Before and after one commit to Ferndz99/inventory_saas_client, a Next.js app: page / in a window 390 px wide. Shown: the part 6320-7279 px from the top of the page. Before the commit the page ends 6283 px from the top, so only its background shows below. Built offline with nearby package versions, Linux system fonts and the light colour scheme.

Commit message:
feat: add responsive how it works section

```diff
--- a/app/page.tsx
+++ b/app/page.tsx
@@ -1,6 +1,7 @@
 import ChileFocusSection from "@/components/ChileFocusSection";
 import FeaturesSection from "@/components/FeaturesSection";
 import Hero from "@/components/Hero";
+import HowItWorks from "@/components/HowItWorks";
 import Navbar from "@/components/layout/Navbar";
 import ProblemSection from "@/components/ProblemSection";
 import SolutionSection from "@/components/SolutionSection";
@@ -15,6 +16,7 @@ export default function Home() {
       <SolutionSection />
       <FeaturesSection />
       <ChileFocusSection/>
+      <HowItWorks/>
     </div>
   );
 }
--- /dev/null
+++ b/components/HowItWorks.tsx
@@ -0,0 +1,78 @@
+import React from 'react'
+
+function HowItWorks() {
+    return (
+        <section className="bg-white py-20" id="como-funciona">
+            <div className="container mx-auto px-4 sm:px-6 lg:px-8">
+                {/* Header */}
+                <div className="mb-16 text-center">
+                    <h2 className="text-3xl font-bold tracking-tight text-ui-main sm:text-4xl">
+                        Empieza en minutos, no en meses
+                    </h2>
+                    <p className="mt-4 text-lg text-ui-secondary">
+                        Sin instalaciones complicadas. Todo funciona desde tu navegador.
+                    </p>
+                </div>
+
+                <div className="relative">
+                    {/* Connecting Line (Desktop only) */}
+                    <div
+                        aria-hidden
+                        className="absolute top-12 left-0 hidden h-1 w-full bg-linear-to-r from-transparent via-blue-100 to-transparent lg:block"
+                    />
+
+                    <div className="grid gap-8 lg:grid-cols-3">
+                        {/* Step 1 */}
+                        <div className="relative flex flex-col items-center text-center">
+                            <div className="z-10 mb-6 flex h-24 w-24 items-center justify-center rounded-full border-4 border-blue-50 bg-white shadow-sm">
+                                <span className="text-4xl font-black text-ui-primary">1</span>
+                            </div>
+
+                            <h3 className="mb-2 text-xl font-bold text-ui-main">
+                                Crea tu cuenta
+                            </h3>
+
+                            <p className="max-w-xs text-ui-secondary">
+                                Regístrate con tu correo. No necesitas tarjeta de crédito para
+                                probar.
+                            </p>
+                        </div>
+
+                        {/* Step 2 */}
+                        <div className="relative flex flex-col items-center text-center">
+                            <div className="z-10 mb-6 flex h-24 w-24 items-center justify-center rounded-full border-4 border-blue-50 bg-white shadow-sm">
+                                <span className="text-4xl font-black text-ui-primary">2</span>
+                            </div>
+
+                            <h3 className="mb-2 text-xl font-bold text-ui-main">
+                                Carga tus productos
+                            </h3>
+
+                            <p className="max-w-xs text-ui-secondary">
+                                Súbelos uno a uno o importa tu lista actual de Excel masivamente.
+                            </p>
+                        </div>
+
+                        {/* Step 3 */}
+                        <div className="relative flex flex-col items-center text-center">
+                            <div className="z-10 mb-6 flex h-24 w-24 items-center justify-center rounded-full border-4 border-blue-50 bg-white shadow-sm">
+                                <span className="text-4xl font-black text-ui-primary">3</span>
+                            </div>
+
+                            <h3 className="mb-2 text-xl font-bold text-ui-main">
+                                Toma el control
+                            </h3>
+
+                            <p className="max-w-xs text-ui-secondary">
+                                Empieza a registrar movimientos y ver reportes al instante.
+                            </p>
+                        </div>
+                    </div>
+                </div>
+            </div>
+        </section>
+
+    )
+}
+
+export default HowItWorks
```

_ _ _ _ _ _ _

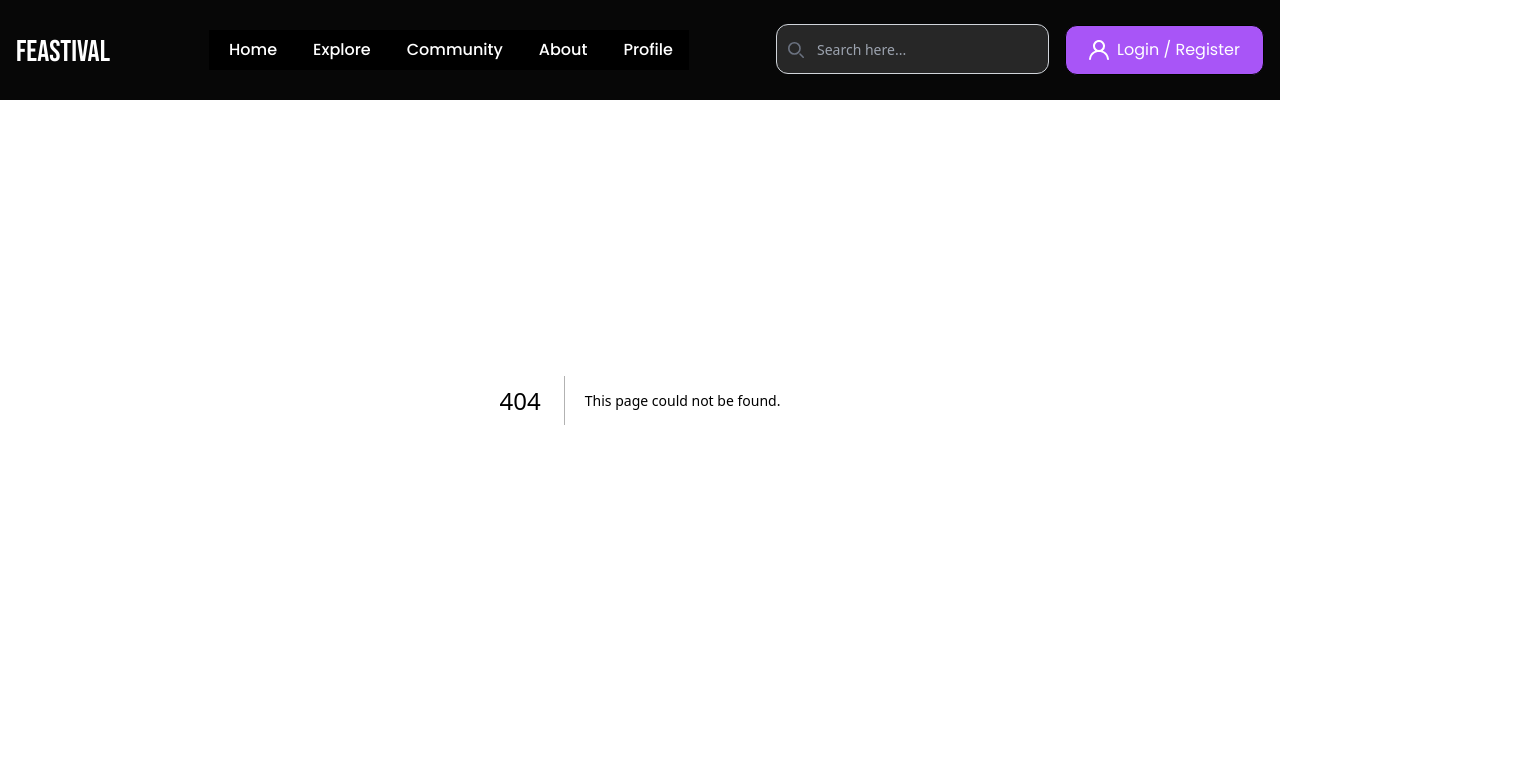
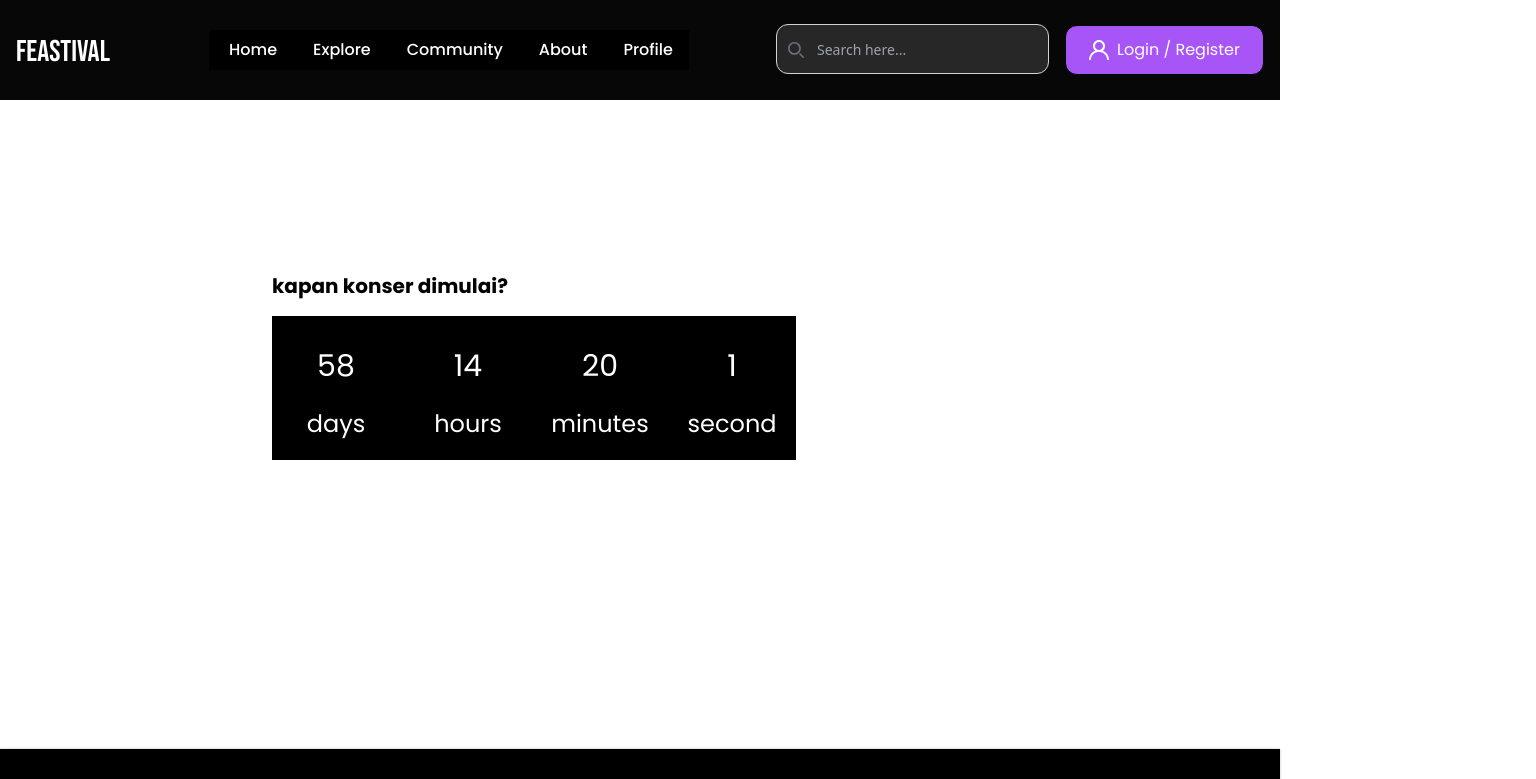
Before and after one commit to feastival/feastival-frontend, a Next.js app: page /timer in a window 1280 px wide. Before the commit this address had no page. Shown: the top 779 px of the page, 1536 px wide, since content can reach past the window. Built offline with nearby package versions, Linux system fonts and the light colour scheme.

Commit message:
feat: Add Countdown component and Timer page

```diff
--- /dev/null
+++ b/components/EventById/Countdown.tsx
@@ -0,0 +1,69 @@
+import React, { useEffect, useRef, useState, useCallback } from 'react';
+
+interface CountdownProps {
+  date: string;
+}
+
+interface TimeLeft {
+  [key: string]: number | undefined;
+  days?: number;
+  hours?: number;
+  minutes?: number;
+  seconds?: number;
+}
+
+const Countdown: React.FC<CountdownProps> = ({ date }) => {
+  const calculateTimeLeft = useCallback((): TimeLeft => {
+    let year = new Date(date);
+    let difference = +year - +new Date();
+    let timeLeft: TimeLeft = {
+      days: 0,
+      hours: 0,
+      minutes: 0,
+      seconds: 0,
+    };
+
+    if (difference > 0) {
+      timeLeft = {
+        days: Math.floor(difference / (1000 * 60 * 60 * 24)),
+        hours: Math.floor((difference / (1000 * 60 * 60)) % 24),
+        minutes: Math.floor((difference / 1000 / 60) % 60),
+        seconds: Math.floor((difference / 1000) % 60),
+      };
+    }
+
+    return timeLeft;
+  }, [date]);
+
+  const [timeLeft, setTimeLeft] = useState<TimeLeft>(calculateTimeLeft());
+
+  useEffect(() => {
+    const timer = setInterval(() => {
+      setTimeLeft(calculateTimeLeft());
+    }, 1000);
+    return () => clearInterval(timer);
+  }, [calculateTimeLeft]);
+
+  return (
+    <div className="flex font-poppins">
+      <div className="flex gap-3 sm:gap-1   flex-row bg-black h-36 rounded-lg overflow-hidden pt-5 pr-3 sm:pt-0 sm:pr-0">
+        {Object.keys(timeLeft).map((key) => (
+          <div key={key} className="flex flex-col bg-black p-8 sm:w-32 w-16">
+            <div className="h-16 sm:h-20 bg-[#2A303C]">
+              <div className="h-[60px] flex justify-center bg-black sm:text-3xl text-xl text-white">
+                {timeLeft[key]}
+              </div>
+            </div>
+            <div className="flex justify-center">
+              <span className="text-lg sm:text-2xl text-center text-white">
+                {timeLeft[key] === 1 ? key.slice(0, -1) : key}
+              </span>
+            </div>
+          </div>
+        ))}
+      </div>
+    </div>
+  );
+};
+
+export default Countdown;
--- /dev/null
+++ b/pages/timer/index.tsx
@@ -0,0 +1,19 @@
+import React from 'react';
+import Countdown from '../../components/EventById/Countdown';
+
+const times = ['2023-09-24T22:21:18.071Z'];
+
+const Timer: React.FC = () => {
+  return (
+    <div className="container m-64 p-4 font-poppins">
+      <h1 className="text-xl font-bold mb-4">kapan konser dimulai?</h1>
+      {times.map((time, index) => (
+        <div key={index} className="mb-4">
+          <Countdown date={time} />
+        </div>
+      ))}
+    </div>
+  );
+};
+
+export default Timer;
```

_ _ _ _ _ _ _

### What to do
Copy each line of the data above that holds "interface".

### Written response
+interface CountdownProps {
+interface TimeLeft {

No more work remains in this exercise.